Blue-green algae is actually a bacteria, not an algae, and a concern for livestock since it can give off toxins as it dies.
Those toxins can cause severe health problems, and even kill any livestock that drinks from that water.
Jessica Smith, Saskatchewan Regional Livestock & Feed Extension Specialist, explains just what the bacteria is looking for.
"It likes heat and it likes dugouts and water sources that are a little richer in nutrients, so sometimes sources that are in the runoff path, of fertilizer or manure and have a little extra nutrient in them, the algae really thrive in those environments too."
A method for finding out if your water has blue-green algae is known as the finger test.
"Blue-green algae is a little different from regular algae in that it isn't strand-like. so one of the things you can do is the finger test where you can scoop your hands through the water and if it was blue-green algae it would flow through your hands with the water," said Smith, "If it was regular algae it would kind of catch and hang on your fingers."
Smith says that visually identifying blue-green algae can be difficult, as it has a variety of different appearances.
"To treat, products with copper-sulfate in them are probably one of the best ways to get rid of blue-green algae. You kill off the algae and then you're supposed to keep the livestock out of that water source for about 14 days after treatment because as it dies it gives off those toxins that are dangerous for your livestock."
Overall, Smith says that prevention through a couple of tactics is key to maintaining healthy herds.
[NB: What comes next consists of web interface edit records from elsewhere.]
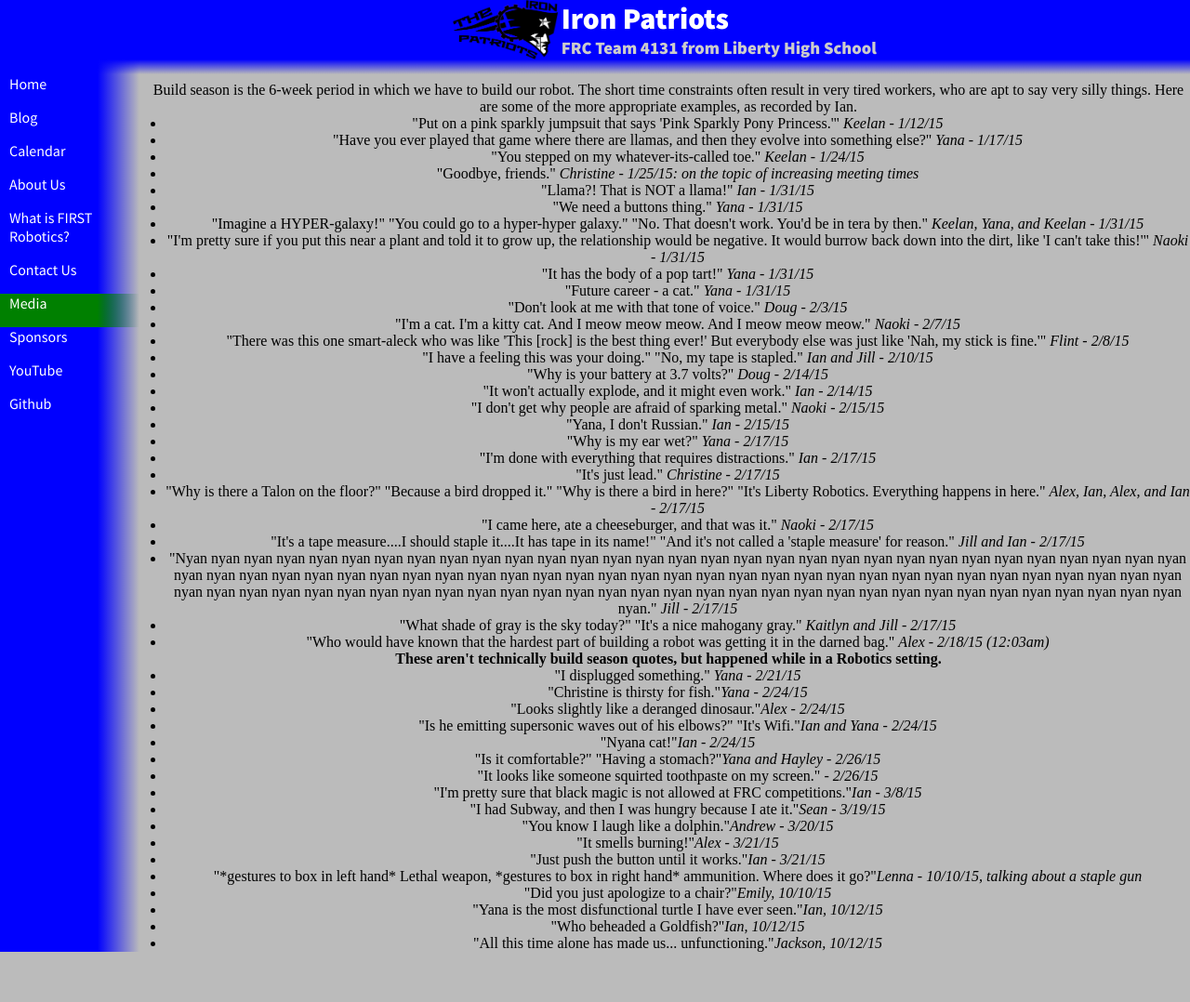
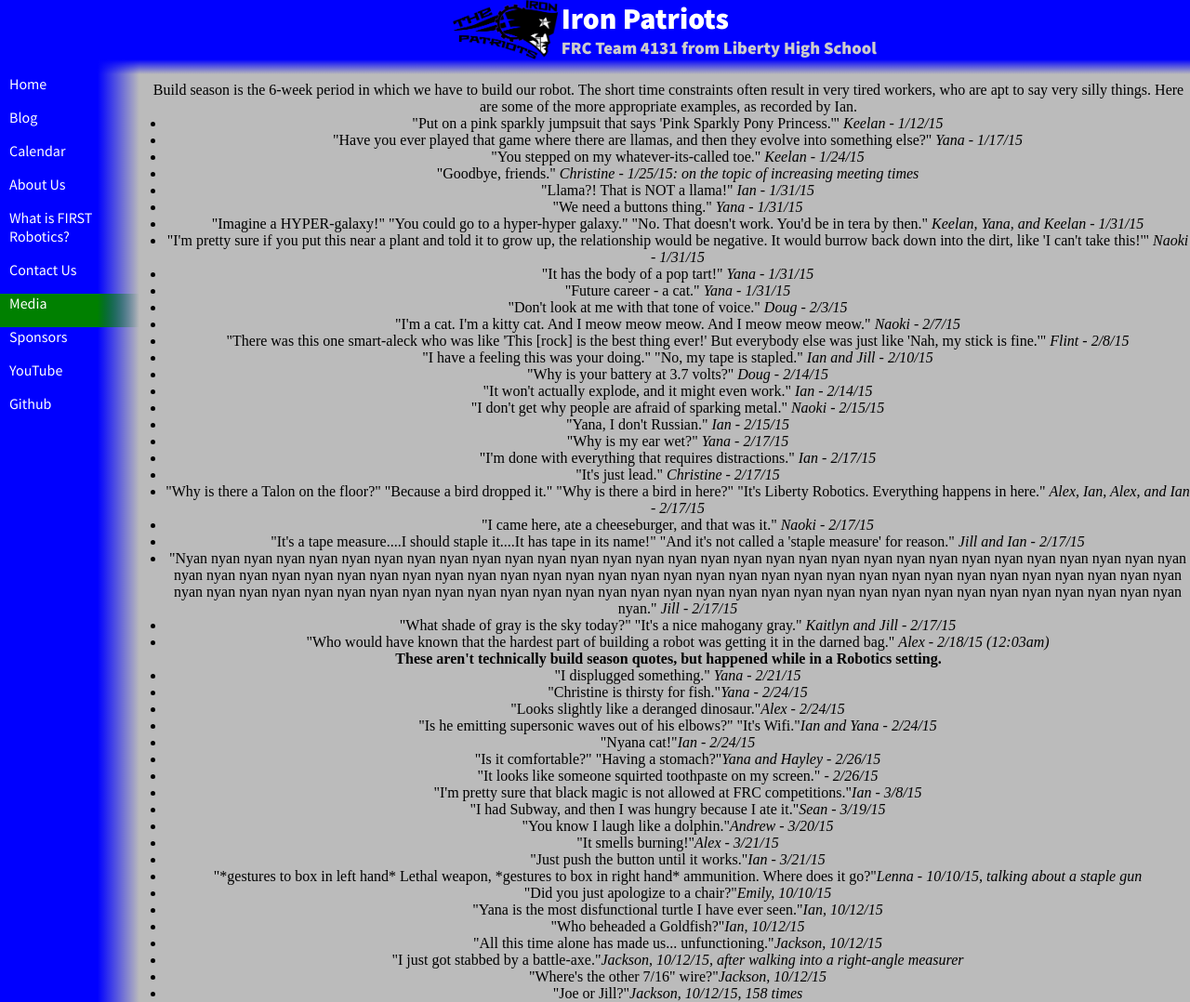
Before and after one commit to katiebugmoon/FRC4131.github.io, a Jekyll site: the page built from media/2015/quotes.html, in a window 1280 px wide. Shown: the whole page at 93% size. Built offline with Jekyll 4.4.1, drawn with Linux system fonts in a browser that asks for light colours; nearby versions of some CDN libraries; before the commit the page ends 1024 px from its top, so only the background shows below that.

Commit message:
and they don't stop comin' and they don't stop comin'

```diff
--- a/media/2015/quotes.html
+++ b/media/2015/quotes.html
@@ -51,5 +51,8 @@ title: Build Season 2015 Quotes
 	<li>"Yana is the most disfunctional turtle I have ever seen."<i>Ian, 10/12/15</i></li>
 	<li>"Who beheaded a Goldfish?"<i>Ian, 10/12/15</i></li>
 	<li>"All this time alone has made us... unfunctioning."<i>Jackson, 10/12/15</i></li>
+	<li>"I just got stabbed by a battle-axe."<i>Jackson, 10/12/15, after walking into a right-angle measurer</i></li>
+	<li>"Where's the other 7/16" wire?"<i>Jackson, 10/12/15</i></li>
+	<li>"Joe or Jill?"<i>Jackson, 10/12/15, 158 times</i></li>
 </ul>
 <center>
```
"Some ways to prevent are making sure you're reducing the number of nutrients that get into that water, another way to prevent algae from growing is to have an aeration system in that water source, and then that just prevents the algae from developing."